Exercise brief ▸ Copy every line from the records below that holds the word "global".

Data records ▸

——

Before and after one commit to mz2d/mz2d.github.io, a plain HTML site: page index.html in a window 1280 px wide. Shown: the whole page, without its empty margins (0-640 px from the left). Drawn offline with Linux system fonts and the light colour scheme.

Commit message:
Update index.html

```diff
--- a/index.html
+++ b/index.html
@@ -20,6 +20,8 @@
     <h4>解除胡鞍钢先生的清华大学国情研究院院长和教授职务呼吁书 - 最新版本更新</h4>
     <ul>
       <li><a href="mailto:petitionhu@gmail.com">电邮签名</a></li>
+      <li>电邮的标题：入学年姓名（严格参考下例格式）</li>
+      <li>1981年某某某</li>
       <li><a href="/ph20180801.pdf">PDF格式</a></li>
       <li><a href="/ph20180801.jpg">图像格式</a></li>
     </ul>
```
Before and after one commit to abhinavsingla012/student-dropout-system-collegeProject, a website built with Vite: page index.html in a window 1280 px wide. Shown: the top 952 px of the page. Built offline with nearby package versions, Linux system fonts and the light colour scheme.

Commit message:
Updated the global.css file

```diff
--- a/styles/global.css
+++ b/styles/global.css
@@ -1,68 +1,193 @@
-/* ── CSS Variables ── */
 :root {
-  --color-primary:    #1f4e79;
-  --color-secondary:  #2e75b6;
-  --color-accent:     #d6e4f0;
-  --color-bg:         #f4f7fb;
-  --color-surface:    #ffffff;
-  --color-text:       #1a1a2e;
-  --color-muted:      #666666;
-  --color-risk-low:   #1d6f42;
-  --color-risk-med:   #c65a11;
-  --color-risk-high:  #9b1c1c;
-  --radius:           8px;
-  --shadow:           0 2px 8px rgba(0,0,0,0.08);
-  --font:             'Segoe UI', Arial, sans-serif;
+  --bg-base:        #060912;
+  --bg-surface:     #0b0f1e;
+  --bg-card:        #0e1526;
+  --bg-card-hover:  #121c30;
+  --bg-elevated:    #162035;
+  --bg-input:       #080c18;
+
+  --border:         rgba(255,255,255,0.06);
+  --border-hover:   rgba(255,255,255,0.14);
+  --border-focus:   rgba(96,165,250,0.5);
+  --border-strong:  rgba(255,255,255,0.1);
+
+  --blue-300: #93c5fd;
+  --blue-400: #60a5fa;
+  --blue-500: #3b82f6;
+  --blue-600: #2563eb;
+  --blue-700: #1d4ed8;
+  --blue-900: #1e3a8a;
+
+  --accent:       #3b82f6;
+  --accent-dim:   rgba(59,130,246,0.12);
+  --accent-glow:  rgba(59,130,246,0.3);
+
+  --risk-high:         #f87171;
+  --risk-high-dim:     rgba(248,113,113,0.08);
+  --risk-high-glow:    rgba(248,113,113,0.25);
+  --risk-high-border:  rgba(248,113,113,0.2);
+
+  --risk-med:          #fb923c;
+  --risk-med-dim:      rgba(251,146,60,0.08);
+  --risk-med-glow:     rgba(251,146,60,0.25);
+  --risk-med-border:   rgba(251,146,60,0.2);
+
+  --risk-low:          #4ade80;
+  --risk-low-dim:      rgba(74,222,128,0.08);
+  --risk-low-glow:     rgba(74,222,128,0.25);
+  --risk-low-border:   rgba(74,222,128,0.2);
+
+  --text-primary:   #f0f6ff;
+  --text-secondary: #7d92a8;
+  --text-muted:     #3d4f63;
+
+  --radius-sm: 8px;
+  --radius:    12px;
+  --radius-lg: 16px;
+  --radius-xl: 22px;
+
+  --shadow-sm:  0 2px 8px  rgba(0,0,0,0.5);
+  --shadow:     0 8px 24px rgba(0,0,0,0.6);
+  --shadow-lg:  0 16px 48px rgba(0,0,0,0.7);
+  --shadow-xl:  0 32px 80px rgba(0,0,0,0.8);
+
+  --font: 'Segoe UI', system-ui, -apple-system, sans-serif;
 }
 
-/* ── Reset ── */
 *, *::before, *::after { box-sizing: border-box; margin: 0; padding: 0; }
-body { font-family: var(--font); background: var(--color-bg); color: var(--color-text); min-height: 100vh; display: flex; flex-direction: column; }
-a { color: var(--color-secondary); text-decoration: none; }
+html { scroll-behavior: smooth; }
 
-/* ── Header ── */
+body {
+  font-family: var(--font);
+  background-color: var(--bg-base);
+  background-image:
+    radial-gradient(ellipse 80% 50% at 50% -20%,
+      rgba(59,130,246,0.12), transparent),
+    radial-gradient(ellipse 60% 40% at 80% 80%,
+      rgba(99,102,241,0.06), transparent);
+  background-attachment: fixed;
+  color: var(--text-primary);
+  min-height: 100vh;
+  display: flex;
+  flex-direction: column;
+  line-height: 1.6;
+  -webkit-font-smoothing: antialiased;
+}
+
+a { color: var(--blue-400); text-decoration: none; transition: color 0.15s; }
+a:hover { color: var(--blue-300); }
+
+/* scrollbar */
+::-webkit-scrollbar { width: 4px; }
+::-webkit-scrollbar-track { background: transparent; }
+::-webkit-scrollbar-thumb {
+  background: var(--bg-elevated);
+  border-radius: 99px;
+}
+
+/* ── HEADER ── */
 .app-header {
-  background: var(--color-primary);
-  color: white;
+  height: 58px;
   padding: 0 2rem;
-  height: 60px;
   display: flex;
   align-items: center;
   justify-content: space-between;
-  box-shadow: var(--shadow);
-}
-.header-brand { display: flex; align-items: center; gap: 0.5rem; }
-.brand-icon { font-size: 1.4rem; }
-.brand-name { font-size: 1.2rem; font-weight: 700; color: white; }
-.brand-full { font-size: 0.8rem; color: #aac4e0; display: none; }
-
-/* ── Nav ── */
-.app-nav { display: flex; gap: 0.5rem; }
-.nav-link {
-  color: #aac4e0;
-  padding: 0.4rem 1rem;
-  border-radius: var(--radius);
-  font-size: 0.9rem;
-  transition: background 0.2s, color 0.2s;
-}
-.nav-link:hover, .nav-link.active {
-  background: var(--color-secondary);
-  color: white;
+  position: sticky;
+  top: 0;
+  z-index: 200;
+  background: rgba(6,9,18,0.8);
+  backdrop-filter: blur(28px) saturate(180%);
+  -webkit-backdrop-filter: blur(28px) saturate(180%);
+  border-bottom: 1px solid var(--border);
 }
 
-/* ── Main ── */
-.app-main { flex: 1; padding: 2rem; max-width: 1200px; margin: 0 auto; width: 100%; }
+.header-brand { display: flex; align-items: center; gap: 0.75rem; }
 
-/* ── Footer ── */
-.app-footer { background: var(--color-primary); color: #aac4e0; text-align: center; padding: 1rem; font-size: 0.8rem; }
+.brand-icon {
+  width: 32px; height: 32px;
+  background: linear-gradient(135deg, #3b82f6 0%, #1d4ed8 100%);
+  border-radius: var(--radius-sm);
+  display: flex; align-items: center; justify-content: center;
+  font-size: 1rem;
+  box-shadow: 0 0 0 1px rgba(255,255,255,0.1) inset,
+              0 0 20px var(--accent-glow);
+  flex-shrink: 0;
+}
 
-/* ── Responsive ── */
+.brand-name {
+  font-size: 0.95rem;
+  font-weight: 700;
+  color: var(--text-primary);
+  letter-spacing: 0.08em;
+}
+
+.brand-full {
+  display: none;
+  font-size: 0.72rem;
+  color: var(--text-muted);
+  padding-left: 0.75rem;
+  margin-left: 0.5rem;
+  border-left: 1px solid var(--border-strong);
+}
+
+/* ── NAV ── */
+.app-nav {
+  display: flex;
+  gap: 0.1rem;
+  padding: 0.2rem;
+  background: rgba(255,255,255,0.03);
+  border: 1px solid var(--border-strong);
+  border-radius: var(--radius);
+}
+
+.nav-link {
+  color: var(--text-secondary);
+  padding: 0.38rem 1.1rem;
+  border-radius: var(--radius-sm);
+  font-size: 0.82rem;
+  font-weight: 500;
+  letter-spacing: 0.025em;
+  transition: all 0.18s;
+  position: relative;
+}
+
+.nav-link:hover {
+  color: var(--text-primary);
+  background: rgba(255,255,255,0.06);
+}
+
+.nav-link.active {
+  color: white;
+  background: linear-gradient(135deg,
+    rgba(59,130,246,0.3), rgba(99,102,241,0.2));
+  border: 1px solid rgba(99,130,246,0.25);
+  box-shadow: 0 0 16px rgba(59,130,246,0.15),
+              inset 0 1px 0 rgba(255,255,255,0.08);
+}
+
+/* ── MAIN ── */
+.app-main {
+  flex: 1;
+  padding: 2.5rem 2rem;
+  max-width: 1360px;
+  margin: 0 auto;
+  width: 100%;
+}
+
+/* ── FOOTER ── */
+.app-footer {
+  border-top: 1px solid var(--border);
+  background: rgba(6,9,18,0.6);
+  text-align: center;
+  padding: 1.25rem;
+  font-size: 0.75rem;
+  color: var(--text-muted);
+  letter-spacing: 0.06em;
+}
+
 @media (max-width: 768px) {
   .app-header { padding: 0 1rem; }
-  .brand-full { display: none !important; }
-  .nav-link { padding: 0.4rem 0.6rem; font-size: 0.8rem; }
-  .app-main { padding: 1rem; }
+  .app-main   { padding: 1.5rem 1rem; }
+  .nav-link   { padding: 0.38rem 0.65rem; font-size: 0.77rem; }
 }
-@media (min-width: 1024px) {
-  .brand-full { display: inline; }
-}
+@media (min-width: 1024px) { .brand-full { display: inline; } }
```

——

Solution for this problem ▸
Updated the global.css file
--- a/styles/global.css
+++ b/styles/global.css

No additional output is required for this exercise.